*** Opening TASK MATERIAL ***

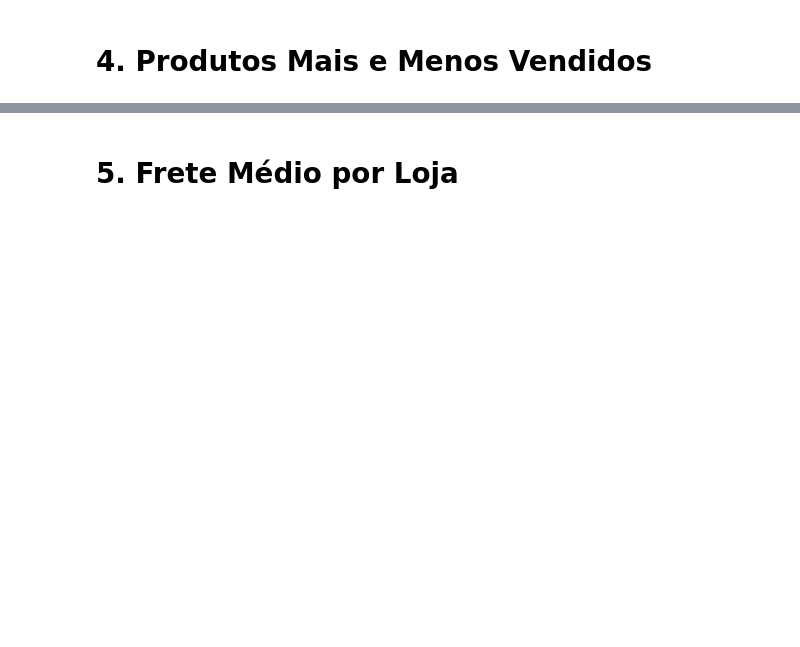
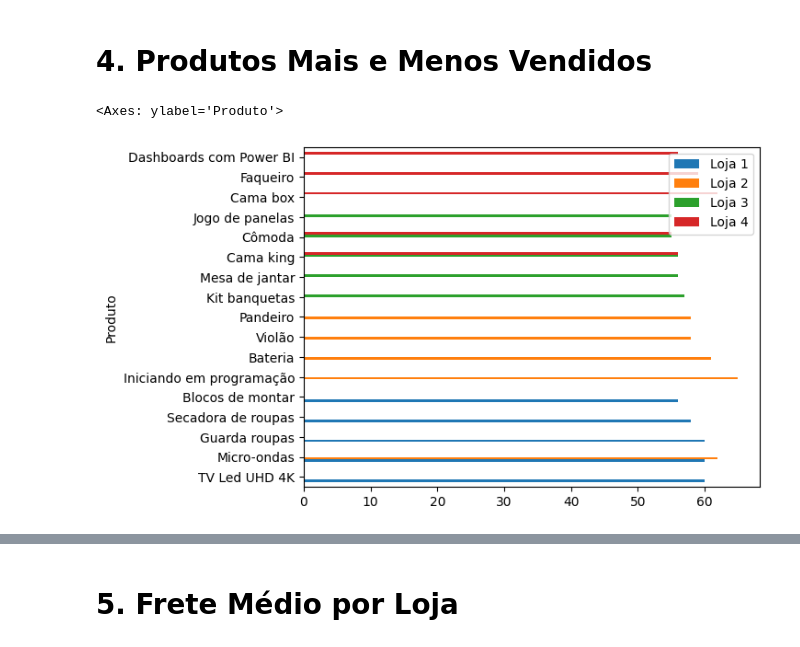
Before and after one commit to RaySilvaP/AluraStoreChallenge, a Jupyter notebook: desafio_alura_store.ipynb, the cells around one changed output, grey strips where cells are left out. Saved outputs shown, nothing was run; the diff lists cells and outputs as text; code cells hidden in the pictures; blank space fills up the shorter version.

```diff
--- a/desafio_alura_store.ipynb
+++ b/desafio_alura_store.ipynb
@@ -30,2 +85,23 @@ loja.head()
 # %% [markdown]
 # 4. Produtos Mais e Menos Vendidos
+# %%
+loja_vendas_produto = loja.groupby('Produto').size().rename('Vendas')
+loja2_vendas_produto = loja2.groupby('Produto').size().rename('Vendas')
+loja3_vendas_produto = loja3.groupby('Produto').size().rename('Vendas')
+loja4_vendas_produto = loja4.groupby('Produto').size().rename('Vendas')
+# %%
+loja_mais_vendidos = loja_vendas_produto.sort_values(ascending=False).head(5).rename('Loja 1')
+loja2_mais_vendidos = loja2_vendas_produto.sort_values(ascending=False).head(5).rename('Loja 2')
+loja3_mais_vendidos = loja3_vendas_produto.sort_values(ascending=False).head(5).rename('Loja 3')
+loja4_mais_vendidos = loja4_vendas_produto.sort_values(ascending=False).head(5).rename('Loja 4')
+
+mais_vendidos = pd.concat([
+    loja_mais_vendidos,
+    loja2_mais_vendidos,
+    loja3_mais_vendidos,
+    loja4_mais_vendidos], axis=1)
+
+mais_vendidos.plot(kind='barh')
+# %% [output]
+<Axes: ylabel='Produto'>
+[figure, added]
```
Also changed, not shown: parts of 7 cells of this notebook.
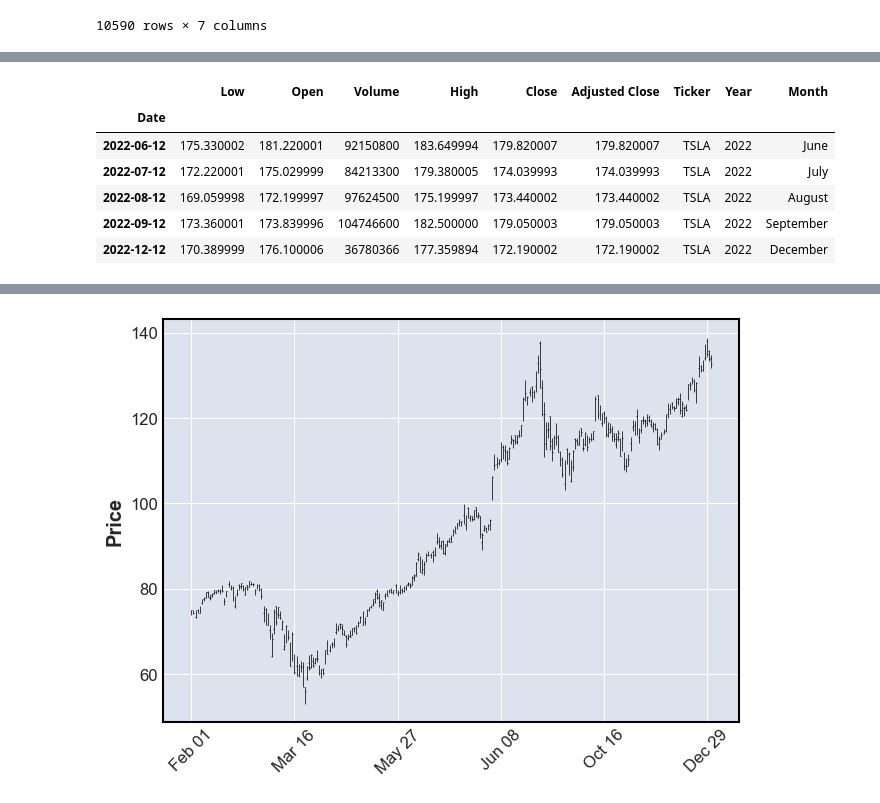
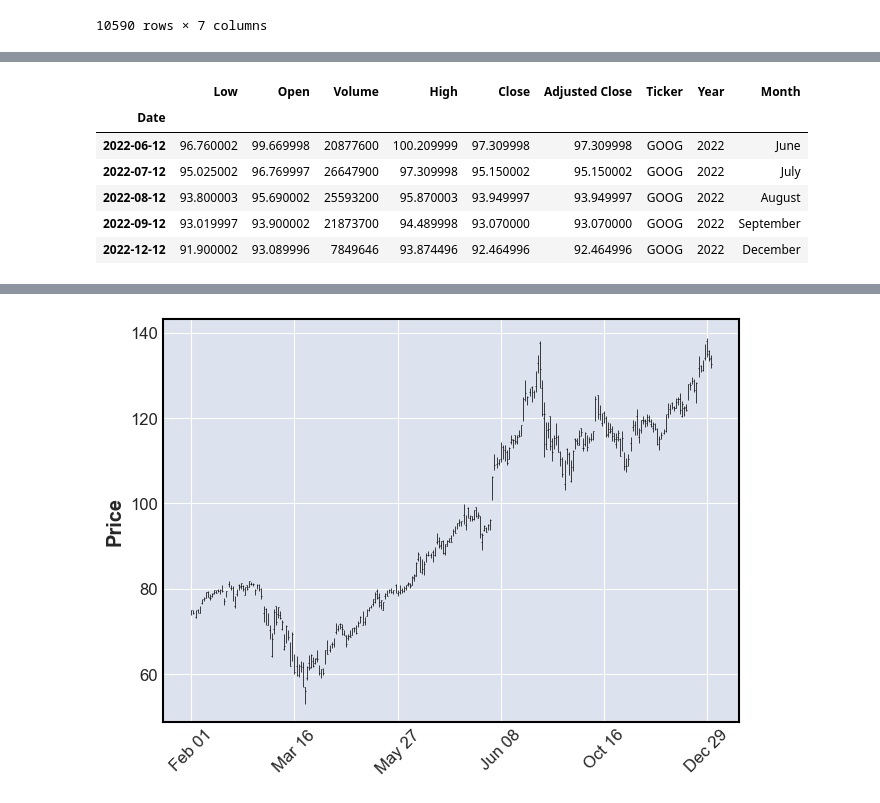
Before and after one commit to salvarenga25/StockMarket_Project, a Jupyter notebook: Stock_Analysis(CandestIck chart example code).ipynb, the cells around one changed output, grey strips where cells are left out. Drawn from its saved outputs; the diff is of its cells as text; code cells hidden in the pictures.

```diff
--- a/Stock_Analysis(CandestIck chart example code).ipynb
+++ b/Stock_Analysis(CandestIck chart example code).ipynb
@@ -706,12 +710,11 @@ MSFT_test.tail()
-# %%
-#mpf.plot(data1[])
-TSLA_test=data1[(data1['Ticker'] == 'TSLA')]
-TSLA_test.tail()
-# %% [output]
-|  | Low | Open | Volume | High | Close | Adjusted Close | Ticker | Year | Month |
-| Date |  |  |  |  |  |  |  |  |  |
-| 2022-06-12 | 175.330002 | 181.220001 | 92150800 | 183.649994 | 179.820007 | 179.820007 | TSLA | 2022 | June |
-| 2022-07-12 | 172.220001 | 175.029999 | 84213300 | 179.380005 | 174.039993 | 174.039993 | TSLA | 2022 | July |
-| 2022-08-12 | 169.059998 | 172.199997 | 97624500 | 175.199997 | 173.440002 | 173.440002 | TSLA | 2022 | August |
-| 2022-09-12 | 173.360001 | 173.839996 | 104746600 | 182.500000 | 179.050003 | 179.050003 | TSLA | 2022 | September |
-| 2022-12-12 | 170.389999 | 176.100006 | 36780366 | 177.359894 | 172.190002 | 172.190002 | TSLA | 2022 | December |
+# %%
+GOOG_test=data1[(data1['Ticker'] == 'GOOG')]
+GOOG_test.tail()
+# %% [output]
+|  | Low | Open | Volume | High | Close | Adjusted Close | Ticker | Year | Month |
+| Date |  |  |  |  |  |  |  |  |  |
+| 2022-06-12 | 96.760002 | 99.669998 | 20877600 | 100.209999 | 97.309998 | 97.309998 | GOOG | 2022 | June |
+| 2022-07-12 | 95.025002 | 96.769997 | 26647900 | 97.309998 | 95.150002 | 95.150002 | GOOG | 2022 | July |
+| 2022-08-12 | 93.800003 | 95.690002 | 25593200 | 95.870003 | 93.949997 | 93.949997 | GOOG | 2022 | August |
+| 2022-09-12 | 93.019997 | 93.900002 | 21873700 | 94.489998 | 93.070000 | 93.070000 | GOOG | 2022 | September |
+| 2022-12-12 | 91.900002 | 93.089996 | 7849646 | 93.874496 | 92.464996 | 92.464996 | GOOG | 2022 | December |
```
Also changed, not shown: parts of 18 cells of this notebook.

*** Closing TASK MATERIAL ***

Above are several records. Count the lines among them that contain "chart" and give only the total.

3